Wolfville, Nova Scotia

A scenic, one-hour drive from Halifax, this market is open Saturdays year-round. Situated in the picturesque Annapolis Valley, the Wolfville famers’ market has been around for more than 20 years selling everything from arts and crafts to sushi.

Invermere, British Columbia

This market is the place to be in Invermere during the warmer months. Locals and out-of-towners come to shop the fresh produce, meat, baked goods, art and more. Most weeks you’ll also find live music to keep the crowds entertained.

Lake Louise, Alberta

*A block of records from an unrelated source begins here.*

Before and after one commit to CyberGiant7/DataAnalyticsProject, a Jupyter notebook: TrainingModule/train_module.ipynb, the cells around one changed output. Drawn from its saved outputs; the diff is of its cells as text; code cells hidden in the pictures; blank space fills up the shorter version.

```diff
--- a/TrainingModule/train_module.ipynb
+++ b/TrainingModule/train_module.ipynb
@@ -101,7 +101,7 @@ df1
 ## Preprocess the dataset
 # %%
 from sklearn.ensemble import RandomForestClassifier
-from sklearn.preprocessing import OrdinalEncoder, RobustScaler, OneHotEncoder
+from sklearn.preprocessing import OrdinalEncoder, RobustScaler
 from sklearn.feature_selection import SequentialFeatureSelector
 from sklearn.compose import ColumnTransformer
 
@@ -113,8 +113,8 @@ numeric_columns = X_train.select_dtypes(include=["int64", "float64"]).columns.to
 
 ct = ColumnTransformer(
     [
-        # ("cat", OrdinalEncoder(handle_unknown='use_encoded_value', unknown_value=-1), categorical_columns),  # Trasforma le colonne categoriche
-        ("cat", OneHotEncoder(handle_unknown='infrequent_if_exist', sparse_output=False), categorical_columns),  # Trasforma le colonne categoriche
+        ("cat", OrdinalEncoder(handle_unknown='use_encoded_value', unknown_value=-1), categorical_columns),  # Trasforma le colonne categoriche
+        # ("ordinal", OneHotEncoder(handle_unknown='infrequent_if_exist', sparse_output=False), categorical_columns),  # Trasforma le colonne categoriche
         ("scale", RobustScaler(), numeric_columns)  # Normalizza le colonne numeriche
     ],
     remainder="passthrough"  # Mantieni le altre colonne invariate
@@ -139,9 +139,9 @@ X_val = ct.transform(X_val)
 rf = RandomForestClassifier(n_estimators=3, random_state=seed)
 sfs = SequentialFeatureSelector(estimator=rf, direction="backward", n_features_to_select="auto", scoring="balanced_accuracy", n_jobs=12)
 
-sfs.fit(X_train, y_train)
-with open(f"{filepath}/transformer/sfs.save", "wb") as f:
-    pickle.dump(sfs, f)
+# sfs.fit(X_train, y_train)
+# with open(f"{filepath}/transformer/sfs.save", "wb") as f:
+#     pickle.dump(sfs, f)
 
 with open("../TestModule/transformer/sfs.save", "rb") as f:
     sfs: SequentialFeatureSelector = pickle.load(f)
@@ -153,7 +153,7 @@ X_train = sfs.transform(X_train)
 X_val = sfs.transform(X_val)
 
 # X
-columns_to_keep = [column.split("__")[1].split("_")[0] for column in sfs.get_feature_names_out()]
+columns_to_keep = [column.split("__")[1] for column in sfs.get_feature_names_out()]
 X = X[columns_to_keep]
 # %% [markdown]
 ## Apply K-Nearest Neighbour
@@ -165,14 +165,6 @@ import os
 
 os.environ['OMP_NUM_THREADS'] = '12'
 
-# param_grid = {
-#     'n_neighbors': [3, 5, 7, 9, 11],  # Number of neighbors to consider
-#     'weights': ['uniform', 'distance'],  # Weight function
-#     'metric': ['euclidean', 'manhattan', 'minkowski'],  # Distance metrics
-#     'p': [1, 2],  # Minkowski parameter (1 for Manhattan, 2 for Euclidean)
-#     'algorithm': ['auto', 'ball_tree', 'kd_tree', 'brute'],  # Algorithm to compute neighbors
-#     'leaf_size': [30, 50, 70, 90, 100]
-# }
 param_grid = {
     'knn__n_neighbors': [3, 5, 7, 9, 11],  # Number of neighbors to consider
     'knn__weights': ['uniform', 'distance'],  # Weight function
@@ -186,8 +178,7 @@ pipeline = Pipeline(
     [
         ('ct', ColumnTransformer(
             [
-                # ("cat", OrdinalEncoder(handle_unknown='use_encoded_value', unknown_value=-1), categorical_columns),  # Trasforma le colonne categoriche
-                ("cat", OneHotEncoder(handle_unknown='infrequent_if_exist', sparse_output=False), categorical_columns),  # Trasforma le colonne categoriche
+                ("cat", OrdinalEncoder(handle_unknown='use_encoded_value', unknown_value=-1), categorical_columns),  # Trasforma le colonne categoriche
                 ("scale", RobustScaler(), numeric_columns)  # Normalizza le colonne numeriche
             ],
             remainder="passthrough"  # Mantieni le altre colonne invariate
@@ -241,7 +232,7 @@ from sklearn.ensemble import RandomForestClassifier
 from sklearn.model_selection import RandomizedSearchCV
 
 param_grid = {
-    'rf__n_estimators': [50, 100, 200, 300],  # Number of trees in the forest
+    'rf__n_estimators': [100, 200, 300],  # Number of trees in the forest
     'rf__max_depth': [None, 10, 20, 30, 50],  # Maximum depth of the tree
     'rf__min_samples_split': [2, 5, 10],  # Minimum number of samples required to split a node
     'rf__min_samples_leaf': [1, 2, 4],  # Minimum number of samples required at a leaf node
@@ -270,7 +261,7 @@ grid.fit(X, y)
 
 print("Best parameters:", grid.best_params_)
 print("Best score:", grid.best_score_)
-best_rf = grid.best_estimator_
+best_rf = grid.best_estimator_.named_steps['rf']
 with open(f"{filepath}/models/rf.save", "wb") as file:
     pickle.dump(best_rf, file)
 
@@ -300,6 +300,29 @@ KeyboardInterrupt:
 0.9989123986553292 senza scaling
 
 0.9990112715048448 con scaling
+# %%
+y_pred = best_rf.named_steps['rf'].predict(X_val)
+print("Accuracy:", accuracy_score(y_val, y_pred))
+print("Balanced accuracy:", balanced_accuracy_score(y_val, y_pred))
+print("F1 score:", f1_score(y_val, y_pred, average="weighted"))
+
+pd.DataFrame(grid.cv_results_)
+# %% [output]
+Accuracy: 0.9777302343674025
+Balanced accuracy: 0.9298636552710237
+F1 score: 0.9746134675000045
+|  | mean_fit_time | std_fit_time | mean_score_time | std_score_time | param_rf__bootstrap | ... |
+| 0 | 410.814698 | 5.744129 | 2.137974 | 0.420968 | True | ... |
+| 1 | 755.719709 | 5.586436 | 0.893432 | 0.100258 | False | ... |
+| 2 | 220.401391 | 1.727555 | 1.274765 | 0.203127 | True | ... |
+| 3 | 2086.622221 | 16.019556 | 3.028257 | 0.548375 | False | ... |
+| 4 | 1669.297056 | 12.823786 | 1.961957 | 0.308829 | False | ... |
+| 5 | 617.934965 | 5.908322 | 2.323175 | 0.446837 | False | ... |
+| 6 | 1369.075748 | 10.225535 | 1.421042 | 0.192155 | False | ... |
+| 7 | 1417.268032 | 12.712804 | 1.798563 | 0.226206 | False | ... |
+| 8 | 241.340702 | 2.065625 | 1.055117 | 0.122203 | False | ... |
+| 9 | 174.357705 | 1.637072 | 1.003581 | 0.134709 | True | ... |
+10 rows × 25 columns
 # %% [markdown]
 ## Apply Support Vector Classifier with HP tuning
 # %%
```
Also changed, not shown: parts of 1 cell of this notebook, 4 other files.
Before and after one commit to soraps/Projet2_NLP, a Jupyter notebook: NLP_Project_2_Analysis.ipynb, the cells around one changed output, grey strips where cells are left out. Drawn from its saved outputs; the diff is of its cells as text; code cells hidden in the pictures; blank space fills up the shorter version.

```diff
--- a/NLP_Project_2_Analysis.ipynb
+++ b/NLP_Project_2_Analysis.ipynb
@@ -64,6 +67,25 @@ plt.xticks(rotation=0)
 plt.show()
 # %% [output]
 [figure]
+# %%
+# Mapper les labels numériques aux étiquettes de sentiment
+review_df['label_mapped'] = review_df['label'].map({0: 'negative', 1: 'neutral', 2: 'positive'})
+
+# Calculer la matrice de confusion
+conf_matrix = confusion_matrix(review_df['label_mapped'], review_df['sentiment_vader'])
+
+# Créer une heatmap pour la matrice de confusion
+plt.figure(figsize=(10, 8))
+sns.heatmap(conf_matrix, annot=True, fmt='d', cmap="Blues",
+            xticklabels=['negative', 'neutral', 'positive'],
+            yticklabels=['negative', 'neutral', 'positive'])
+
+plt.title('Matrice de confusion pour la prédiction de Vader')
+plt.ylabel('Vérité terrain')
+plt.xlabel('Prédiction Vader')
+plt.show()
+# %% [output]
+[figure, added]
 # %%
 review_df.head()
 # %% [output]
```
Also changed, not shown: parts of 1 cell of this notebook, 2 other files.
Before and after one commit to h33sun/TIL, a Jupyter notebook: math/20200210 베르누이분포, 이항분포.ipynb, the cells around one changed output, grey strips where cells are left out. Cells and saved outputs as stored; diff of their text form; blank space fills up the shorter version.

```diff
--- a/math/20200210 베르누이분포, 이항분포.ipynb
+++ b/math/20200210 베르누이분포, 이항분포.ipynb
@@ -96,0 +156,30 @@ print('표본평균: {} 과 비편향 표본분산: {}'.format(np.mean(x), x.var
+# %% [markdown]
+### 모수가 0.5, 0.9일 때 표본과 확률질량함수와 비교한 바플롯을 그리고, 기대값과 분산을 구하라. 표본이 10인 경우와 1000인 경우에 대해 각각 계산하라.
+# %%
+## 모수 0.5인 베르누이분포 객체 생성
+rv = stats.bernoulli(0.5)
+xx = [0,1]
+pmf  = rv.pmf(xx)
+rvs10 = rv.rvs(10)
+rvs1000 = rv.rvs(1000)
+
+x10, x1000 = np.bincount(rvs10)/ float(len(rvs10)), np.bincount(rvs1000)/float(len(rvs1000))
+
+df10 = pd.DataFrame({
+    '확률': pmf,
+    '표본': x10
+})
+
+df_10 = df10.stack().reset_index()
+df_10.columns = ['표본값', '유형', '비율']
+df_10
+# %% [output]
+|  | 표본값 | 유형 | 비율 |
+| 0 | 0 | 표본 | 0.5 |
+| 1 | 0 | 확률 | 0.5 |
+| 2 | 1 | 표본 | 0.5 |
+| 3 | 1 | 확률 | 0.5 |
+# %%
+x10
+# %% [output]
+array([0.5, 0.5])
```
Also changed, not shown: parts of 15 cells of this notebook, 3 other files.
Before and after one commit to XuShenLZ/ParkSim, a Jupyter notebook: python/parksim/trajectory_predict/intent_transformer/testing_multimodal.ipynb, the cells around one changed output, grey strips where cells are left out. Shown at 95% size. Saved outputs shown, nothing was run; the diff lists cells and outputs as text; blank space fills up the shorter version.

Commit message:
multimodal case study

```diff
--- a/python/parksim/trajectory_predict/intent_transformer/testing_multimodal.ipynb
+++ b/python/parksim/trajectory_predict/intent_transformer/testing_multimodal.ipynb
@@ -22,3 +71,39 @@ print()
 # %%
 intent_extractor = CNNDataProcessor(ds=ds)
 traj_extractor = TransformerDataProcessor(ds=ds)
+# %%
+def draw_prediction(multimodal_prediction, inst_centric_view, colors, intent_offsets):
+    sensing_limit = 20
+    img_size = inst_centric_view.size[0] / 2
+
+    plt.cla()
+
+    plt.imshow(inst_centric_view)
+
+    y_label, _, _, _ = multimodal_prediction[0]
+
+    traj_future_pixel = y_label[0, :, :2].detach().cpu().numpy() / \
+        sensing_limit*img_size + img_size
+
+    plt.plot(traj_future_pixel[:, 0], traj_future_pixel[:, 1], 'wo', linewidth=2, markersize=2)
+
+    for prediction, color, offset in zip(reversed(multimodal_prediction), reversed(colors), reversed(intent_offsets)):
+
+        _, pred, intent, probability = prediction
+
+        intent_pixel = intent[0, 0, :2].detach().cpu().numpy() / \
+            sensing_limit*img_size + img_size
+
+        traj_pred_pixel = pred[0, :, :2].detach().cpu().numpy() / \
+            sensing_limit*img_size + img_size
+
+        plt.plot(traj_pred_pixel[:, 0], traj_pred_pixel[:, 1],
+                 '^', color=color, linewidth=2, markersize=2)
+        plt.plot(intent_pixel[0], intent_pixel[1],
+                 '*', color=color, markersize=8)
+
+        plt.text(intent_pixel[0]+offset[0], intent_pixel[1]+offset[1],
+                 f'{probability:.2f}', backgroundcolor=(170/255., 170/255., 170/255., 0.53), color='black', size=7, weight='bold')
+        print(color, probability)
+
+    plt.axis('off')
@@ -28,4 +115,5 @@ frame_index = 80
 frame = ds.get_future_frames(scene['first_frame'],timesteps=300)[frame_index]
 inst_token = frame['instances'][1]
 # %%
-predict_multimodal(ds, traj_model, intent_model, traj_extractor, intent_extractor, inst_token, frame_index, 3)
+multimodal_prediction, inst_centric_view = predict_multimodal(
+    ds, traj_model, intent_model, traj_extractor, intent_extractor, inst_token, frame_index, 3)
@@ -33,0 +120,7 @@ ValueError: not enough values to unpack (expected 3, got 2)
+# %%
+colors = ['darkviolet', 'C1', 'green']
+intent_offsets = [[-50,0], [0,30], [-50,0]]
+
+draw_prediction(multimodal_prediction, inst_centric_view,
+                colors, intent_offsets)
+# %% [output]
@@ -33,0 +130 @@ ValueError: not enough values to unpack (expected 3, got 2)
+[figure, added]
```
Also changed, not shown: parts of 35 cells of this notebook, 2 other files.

This is the first year for Lake Louise’s farmers’ market. Rub elbows with the locals on Saturday afternoons as you browse the produce, jams, focaccia and crafts. This market is still relatively small, but it’s expected to grow in the tiny ski town.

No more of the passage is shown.